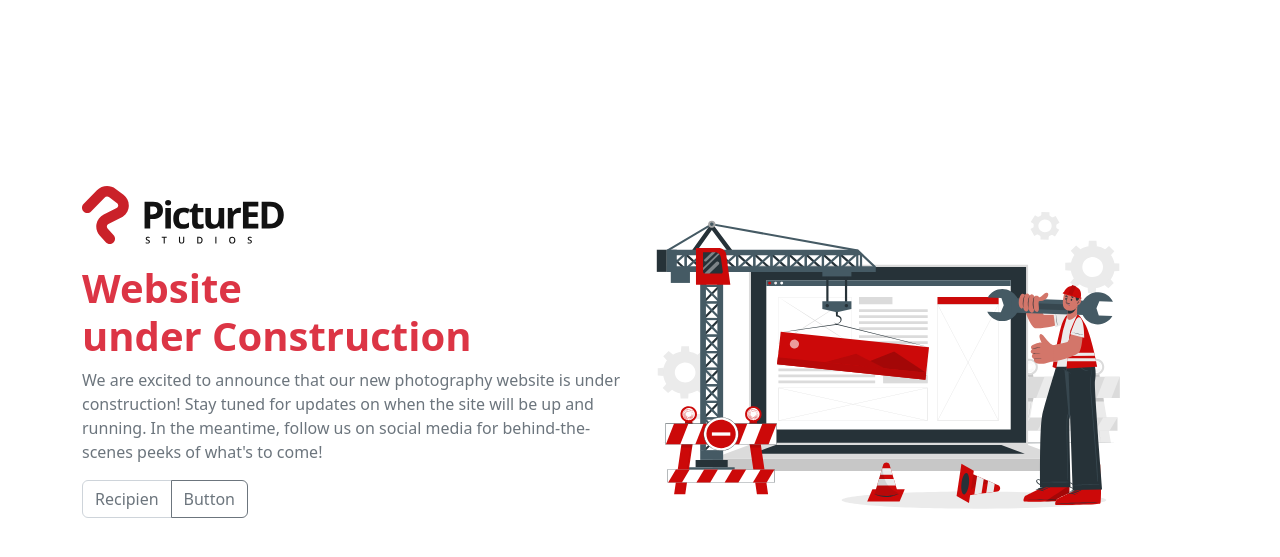
Repository: tHEO2k17/pictured
Page: /
The author's editor kept a copy of each file at every save. The page is drawn from the files as they stood at one save, then again after a run of saves.
The browser window is 1280 px wide. The pictures show the whole page.
The project was rebuilt for these pictures with package versions that can differ from the ones it lists, and the page was loaded fresh each time.

Above is the page before, as saved 2022-09-14 14:13:12.

After the next 2 saves:
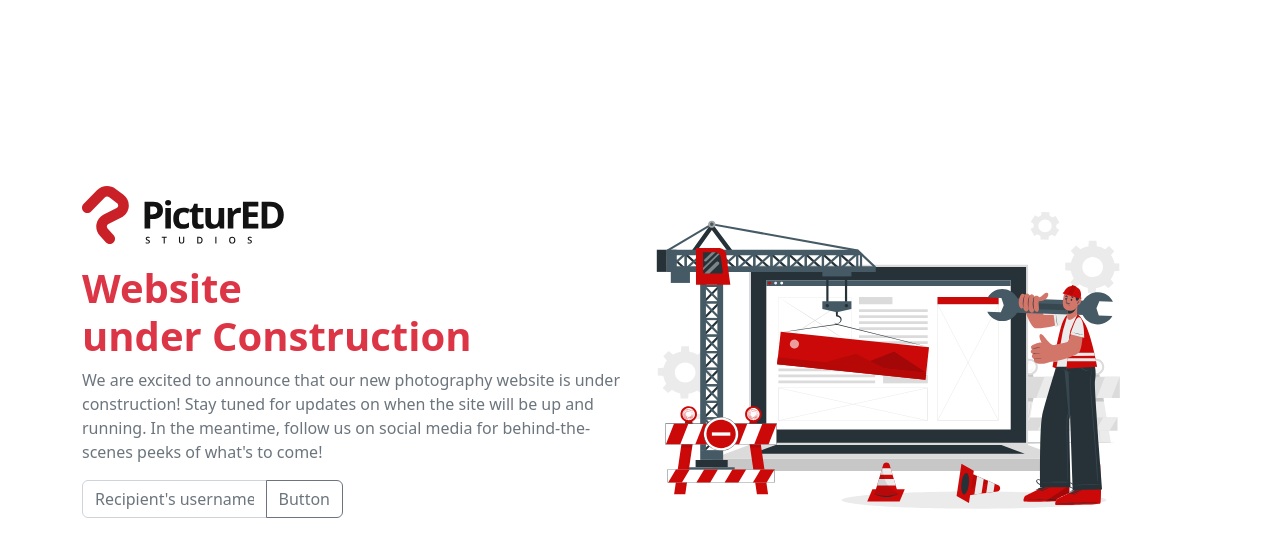
The 2 saves are shown as one change because they came seconds apart.
The last was saved 8 s later.
--- a/src/App.tsx
+++ b/src/App.tsx
@@ -29,7 +29,7 @@ function App() {
           </p>
 
           <Row>
-            <Col md={4}>
+            <Col md={6}>
               <InputGroup className="mb-3 ">
                 <Form.Control
                   placeholder="Recipient's username"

******************************

> INSTRUCTIONS TO FOLLOW: I would like the data copied exactly as it stands, with no pictures included.

> SOLUTION TO THE EXERCISE:
Repository: tHEO2k17/pictured
Page: /
The author's editor kept a copy of each file at every save. The page is drawn from the files as they stood at one save, then again after a run of saves.
The browser window is 1280 px wide. The pictures show the whole page.
The project was rebuilt for these pictures with package versions that can differ from the ones it lists, and the page was loaded fresh each time.

Above is the page before, as saved 2022-09-14 14:13:12.

After the next 2 saves:
The 2 saves are shown as one change because they came seconds apart.
The last was saved 8 s later.
--- a/src/App.tsx
+++ b/src/App.tsx
@@ -29,7 +29,7 @@ function App() {
           </p>
 
           <Row>
-            <Col md={4}>
+            <Col md={6}>
               <InputGroup className="mb-3 ">
                 <Form.Control
                   placeholder="Recipient's username"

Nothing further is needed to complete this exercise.